What Are the Symptoms of Kaposi’s Sarcoma?

It may take a long time for you or your doctor to see symptoms of Kaposi’s sarcoma (KS). If you are exposed to risk factors or think you have KS, see a doctor. The major symptoms of KS are lesions, lymphedema, and swelling of the lymph nodes. Unexplained fever or unwanted weight loss are also symptoms.

These are some of the symptoms of AIDS-related KS.


Lesions normally start out as flat or slightly raised colored spots on the skin. Sometimes they grow just below the skin and do not have an unusual color. Lesions can grow anywhere on your body. They most often start on the legs, nose, feet, or on parts of the ears, mouth, or sex organs.

Most people with AIDS-related KS have lesions in many places. As the lesions grow, they may turn pink or red. Sometimes lesions can turn blue, purple, or brown. In dark-skinned people, the lesions may be dark brown or black. Lesions do not normally cause pain.

Sores in your mouth or throat that bleed. One out of every 3 people with AIDS-related KS will get lesions in the mouth and throat. These lesions usually show up on the roof of the mouth, called the palate. They often appear on the gums, voice box (larynx), tonsils, tongue, and windpipe. Lesions on the palate usually cause no symptoms and often go unnoticed. Lesions in the mouth and throat may get sore and even bleed. They may make it hard for you to eat, swallow, and breathe.

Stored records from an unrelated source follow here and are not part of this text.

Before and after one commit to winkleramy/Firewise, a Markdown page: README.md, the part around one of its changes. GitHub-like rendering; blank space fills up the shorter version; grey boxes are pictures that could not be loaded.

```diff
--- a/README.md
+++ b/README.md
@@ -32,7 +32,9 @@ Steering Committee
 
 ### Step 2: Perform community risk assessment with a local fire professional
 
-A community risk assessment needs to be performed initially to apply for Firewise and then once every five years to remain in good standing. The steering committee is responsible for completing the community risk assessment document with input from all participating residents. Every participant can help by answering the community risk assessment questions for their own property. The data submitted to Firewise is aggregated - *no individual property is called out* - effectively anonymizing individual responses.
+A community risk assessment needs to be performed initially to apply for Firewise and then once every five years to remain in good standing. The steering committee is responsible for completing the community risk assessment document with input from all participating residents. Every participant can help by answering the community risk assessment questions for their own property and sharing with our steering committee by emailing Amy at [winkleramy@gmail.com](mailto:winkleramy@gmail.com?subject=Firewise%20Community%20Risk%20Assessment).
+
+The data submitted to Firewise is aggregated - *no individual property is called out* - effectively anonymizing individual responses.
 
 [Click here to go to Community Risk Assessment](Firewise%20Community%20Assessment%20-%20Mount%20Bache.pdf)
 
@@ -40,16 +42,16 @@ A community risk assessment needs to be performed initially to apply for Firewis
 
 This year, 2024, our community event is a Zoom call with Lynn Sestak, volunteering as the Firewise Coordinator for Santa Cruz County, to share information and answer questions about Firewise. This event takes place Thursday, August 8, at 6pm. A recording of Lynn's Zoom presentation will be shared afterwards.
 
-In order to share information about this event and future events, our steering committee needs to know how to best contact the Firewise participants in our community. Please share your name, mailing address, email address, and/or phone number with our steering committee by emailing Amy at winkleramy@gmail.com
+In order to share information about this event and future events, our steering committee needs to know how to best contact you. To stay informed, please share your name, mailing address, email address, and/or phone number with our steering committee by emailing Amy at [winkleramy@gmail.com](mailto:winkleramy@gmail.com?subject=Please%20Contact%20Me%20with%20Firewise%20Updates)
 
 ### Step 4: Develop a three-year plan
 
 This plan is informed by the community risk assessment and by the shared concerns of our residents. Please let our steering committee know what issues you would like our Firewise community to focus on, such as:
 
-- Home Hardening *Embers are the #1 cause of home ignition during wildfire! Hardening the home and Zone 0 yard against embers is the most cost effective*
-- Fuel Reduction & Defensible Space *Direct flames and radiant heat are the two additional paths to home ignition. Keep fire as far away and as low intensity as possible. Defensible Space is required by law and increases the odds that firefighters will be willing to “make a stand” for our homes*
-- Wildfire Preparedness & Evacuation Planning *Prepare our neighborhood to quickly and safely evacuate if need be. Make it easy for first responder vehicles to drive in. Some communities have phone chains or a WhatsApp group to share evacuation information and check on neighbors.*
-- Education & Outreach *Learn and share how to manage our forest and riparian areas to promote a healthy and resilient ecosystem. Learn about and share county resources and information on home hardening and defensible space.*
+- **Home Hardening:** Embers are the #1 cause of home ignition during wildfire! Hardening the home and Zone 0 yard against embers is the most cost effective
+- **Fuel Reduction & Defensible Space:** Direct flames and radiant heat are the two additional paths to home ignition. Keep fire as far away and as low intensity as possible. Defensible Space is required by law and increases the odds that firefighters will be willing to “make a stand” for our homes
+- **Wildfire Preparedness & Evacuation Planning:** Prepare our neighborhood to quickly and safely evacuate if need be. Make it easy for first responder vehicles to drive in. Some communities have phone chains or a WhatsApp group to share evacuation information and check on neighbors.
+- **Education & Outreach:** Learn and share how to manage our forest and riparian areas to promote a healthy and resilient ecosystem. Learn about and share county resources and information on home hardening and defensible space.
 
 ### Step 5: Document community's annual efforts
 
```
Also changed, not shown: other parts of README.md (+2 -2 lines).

Diarrhea or difficulty having bowel movement. Almost half of all people with KS have lesions in the esophagus, stomach, intestines, or other part of the gastrointestinal tract, sometimes called the GI tract. You may have lesions in your GI tract even though there are none on the surface of your skin. Usually, lesions in the GI tract cause no symptoms. Sometimes, though, they cause pain and bleeding. Lesions in this part of the body may cause problems with food digestion. They may also make it hard for your body to get nutrients from food during digestion, which may cause diarrhea. Rarely, lesions can block the GI tract, making it hard to have a bowel movement. Lesions can also form a hole in the wall of the bowel.

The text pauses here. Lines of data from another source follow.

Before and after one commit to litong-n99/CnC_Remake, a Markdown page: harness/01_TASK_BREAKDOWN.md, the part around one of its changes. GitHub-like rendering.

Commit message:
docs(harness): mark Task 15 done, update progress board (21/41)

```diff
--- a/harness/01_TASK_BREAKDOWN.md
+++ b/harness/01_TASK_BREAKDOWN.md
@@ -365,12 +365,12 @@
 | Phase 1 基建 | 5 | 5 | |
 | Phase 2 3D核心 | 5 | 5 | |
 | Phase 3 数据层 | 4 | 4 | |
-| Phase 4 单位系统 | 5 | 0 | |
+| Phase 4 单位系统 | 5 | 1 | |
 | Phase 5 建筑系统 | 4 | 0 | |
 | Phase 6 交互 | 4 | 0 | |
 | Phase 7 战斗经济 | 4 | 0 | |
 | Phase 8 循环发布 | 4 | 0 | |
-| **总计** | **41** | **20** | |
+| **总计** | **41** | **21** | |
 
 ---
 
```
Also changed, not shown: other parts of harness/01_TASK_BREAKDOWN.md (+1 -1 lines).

Coughing, wheezing, or breathing problems. Lesions may also grow in your lungs. Lung lesions cause coughing, wheezing, and breathing problems. You may even cough up blood. Breathing problems usually show up during exercise. The lesions may cause breathing trouble even when you are resting.

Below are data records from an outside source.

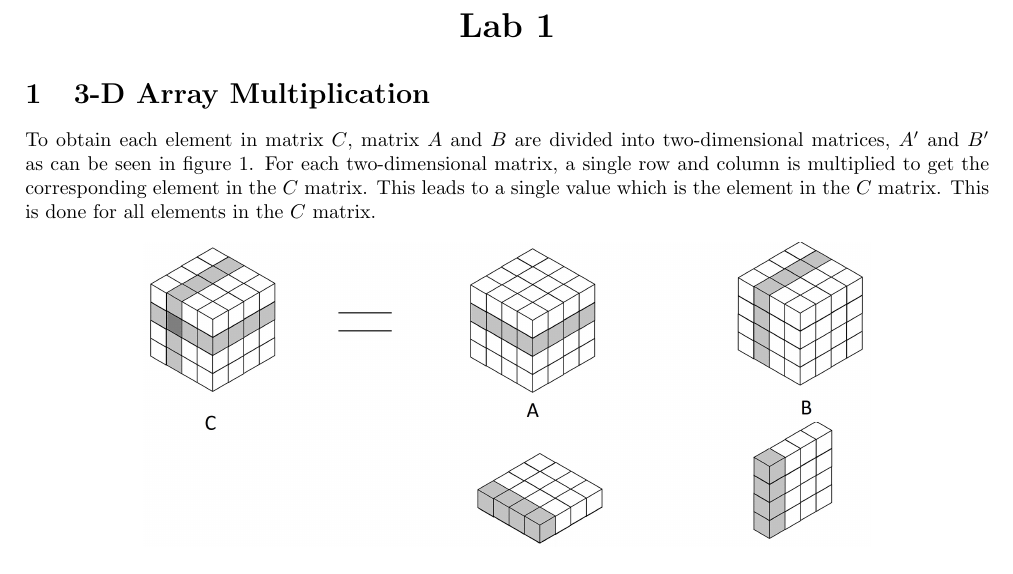
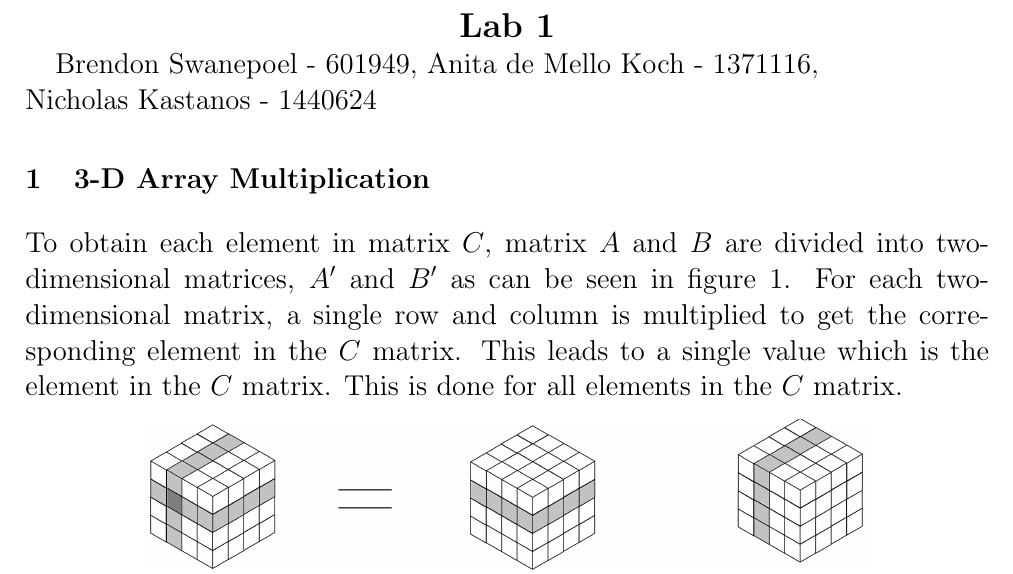
Before and after one commit to elen4020-bigdata/Lab1, a LaTeX document (lab1.tex): part of page 1 of 2 before the commit and part of page 1 of 3 after it, cut so that both start at the same text. Compiled offline with pdfLaTeX.

Commit message:
Added names and student numbers to report

```diff
--- a/lab1.tex
+++ b/lab1.tex
@@ -6,6 +6,7 @@
 \begin{document}
 
 {\LARGE{\centerline{\bf Lab 1}}}
+\Large{Brendon Swanepoel - 601949, Anita de Mello Koch - 1371116, \\ Nicholas Kastanos - 1440624}
 
 \section{3-D Array Multiplication}
 
```
Also changed, not shown: lab1.pdf.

Some people with KS have swelling that blocks the lymph nodes or lymph vessels. This swelling is called lymphedema. It may happen even when no lesions are on the skin. It may result in these symptoms.

  • Swelling in the legs and feet (walking may be painful)

  • Swelling in the genitals or groin

  • Swelling around the eyes

Swelling rarely occurs in the chest and arms.

Swelling of the Lymph Nodes

Other parts of the body may be infected before skin lesions show up. A doctor may think you have the disease if you have been exposed to risk factors for KS and you have swollen lymph nodes. However, many other factors, including other cancers, can cause your lymph nodes to swell. It is important that you visit your doctor if you have swollen lymph nodes.


Copyright 2014 Main Line Health

Printed from: www.mainlinehealth.org/stw/Page.asp?PageID=STW016822

The information provided in this Web site is for informational purposes only. It is not a substitute for medical advice. All medical information presented should be discussed with your healthcare professional. See additional Terms of Use at www.mainlinehealth.org/terms. For more information, call 1.866.CALL.MLH.